Executive Director of the Louisiana Sheriffs’ Association Michael Ranatza, selectively citing a 2018 report by the Colorado Division of Criminal Justice, said recreational marijuana would increase traffic fatalities, organized crime and teen suicide.
“Is $100 million worth the death of my child, my grandchild?” Ranatza said during his impassioned testimony.
A recent multi-state statistical analysis by the Cato Institute, a conservative think tank, found the legalization of recreational marijuana had no significant positive or negative effect on crime, traffic fatalities or suicide rates.
Loren Lampert, head of the Louisiana District Attorneys Association, took a different approach in opposing the bill. He conceded that the legalization of recreational marijuana is coming, but said the state should take two to three years to study the topic before taking action.
Lampert argued that legalizing marijuana would spur an increase in cartel-related crime by allowing traffickers to divert legally grown marijuana to states where it is still prohibited.
Nelson questioned the validity of that argument.
“I would say there is no better way to hurt the cartels than to take away the hundreds of millions of dollars they get every year from selling marijuana,” Nelson said. “We’ll take the money from them and we’ll give it to our police and we’ll give it to our schools and we’ll give it to our roads.”
Nelson revised his bill in committee to remove language that would have allowed voters to legalize marijuana by a popular vote parish-by-parish. State lawmakers used this patchwork approach to legalize sports betting last year and daily fantasy sports contests in 2018.
“These are tough decisions, that’s why people send us here — to make tough decisions,” Nelson said. “If we can just punt to the people, why are we here?”

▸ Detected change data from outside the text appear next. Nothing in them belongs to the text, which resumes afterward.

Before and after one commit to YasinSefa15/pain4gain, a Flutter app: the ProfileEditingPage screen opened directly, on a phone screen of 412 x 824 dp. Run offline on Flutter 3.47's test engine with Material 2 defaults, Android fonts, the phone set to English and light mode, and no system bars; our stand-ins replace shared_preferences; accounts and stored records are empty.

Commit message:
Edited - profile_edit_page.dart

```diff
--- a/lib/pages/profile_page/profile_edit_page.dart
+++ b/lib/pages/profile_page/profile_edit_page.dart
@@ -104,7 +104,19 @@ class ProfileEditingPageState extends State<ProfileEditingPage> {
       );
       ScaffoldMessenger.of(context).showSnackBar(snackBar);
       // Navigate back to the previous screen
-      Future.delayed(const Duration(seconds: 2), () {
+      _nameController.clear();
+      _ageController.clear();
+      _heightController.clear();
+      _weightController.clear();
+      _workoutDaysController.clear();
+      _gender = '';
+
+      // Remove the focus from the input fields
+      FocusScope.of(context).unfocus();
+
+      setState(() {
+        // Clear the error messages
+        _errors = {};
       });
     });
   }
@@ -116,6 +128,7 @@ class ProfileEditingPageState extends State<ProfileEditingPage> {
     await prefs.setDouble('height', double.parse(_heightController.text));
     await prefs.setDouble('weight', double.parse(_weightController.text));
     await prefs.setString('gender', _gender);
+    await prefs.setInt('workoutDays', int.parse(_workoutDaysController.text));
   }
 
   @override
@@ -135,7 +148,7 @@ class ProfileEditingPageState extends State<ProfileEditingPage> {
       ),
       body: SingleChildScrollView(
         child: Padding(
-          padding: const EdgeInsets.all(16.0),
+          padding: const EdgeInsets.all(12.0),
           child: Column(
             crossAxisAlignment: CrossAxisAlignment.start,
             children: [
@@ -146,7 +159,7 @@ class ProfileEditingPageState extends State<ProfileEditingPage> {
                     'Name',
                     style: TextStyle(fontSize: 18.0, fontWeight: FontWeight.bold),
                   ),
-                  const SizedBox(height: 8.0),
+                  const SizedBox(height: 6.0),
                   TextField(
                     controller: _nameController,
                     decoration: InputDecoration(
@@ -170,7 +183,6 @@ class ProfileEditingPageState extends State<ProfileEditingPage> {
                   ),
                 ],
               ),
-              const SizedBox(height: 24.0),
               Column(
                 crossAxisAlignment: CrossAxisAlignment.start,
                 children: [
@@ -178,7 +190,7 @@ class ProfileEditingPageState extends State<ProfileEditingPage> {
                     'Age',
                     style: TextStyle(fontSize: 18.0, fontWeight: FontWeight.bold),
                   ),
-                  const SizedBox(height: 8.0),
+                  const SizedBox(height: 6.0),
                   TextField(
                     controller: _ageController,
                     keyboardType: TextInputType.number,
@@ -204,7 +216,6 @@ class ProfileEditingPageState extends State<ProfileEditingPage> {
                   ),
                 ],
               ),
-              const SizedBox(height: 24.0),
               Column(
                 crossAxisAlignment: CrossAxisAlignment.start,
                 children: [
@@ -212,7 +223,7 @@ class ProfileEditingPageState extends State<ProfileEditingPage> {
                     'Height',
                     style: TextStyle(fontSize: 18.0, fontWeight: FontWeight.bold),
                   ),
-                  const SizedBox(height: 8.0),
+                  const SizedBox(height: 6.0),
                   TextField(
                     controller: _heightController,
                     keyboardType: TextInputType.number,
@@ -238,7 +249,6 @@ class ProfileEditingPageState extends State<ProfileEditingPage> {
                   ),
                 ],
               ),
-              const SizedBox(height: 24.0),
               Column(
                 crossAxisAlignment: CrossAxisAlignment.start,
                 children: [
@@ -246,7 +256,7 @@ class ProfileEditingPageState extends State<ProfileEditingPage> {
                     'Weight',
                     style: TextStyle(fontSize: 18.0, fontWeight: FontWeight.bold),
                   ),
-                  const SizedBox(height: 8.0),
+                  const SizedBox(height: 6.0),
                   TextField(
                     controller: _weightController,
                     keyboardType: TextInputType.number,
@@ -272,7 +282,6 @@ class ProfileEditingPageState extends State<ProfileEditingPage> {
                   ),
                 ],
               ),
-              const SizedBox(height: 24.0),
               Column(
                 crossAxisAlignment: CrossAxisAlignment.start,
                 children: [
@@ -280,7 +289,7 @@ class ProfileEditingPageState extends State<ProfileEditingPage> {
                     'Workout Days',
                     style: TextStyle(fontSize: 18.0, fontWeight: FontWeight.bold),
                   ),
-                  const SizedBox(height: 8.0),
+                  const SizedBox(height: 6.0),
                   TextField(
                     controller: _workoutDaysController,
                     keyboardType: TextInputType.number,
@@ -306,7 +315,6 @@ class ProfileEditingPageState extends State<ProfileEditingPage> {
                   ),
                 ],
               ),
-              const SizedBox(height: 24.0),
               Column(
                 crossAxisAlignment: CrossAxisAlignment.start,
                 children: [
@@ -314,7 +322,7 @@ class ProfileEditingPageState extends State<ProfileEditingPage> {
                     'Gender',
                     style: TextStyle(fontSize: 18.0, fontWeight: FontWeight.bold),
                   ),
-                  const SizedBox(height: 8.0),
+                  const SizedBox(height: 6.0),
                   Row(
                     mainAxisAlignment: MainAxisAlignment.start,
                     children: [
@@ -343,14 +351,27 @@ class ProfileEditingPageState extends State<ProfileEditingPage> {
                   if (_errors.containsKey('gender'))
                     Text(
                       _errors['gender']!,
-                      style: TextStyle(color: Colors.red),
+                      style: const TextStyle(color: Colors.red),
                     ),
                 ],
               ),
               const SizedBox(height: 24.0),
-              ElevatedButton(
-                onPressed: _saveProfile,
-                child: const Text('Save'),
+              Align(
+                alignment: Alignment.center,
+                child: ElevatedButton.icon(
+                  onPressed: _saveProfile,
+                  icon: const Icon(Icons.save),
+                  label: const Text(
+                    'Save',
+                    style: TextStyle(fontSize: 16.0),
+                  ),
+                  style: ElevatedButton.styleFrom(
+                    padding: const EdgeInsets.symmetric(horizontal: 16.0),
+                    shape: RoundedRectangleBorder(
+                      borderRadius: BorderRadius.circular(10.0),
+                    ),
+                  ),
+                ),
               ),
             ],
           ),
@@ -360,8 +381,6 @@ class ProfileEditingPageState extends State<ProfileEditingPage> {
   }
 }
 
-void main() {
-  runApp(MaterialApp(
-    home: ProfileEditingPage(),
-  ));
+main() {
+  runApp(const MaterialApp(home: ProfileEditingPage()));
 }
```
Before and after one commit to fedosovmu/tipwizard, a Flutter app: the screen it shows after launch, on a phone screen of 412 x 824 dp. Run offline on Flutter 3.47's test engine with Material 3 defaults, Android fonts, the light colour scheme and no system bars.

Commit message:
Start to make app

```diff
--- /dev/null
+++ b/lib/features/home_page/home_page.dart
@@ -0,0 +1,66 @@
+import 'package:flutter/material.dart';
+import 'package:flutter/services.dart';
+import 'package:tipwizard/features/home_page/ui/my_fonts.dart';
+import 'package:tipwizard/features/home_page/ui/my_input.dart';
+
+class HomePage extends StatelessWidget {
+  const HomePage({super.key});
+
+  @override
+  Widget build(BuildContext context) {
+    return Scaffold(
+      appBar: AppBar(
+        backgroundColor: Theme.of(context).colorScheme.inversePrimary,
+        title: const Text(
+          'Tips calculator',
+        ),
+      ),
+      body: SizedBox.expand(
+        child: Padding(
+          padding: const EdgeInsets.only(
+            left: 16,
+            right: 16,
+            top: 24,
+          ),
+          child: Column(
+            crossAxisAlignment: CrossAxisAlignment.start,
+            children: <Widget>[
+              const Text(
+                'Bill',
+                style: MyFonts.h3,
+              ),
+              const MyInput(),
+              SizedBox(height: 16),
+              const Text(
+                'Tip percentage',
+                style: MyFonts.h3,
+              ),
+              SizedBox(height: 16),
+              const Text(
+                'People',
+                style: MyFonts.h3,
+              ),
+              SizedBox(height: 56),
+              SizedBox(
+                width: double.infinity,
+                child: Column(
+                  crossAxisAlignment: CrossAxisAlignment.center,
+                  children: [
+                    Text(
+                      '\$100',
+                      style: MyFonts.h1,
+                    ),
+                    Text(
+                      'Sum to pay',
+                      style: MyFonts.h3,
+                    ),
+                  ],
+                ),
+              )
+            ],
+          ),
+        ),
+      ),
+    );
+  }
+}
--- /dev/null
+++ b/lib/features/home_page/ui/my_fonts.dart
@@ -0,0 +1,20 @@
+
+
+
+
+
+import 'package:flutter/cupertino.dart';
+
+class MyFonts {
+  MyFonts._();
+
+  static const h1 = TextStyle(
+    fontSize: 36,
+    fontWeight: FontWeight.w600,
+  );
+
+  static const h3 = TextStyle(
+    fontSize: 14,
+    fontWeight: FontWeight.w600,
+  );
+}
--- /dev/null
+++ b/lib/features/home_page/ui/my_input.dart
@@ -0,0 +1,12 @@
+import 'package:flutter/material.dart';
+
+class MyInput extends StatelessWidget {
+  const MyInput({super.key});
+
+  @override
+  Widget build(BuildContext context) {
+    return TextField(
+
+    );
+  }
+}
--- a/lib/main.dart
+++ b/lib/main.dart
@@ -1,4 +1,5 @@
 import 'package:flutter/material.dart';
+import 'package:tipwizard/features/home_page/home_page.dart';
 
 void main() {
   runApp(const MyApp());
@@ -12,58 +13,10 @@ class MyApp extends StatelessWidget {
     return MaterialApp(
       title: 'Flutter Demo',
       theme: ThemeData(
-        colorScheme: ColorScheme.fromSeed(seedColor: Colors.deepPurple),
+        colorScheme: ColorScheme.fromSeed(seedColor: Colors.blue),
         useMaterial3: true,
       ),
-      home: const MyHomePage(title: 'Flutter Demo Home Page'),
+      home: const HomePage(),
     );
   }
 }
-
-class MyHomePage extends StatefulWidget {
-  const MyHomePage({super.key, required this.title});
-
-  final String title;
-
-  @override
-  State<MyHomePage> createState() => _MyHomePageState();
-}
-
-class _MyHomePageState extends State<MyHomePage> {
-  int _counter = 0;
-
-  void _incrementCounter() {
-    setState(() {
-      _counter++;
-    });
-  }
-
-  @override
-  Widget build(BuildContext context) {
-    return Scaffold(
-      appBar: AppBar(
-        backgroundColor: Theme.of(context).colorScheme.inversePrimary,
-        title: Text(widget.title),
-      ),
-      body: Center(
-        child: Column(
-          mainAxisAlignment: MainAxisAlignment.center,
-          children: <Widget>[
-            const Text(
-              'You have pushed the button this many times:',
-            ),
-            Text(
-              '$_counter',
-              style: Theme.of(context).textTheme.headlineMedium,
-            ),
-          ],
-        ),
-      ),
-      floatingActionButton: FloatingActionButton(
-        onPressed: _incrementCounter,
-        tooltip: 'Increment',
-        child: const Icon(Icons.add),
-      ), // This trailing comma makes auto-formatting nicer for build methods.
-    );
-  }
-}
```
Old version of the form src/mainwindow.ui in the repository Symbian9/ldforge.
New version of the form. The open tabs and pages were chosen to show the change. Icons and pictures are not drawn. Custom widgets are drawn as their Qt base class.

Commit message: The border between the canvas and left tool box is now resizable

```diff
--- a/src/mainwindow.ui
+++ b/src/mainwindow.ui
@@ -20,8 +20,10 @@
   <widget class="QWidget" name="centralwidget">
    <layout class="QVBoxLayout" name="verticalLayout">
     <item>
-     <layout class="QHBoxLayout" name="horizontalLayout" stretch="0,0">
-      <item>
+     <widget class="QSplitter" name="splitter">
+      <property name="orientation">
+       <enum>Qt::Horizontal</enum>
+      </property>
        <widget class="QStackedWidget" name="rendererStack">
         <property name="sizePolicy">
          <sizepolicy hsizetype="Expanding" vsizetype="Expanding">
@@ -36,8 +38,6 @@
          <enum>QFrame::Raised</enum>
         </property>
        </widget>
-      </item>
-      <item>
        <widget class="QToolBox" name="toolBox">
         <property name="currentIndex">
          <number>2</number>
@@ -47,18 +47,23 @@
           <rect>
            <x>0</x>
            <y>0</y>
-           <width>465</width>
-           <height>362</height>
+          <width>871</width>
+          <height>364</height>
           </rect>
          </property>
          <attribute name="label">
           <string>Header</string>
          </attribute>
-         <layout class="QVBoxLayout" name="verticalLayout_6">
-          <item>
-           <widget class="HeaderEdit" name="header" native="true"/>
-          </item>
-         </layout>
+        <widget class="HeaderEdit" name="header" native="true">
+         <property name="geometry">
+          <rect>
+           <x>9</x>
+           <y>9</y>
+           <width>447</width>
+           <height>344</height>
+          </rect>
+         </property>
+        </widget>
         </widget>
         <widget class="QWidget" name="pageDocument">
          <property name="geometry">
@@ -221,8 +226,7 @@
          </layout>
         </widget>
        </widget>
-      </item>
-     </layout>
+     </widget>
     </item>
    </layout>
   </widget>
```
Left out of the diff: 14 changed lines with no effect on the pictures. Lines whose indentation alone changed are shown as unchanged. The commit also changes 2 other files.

But Nelson also had a practical reason for removing that provision. To call for a statewide referendum, Nelson would have had to propose an amendment to the state’s constitution, which requires the approval of two-thirds of both chambers of the legislature. In its current form, the legislation would only need the approval of a simple majority of the House and Senate.
HB440, the partner legislation that outlines the licensing and tax structure for the would-be industry, still needs two-thirds approval of the legislature.
Rep. Scott McKnight was one of the Republicans who crossed party lines to vote for the bill, though he did so with reservations.
McKnight said he recognized the concerns of the law enforcement community, but he also recognized the overwhelming popularity of the legalization effort. He cited a recent poll by JMC Analytics, which found that 67 percent of Louisianans — and an even larger percentage of Baton Rouge-area residents — favor legalizing marijuana for medical and recreational use.
He said the bill was an unfinished product, but worthy of further discussion and debate.
When asked Tuesday afternoon if he would sign the bill, Gov. John Bel Edwards said he “had great interest in the bill” but he would reserve judgment until it cleared the legislature.
Edwards has previously said he would oppose legalizing recreational marijuana in Louisiana. The second-term Democrat comes from a law enforcement family and secured the endorsement of the Louisiana Sheriffs’ Association in both of his gubernatorial campaigns.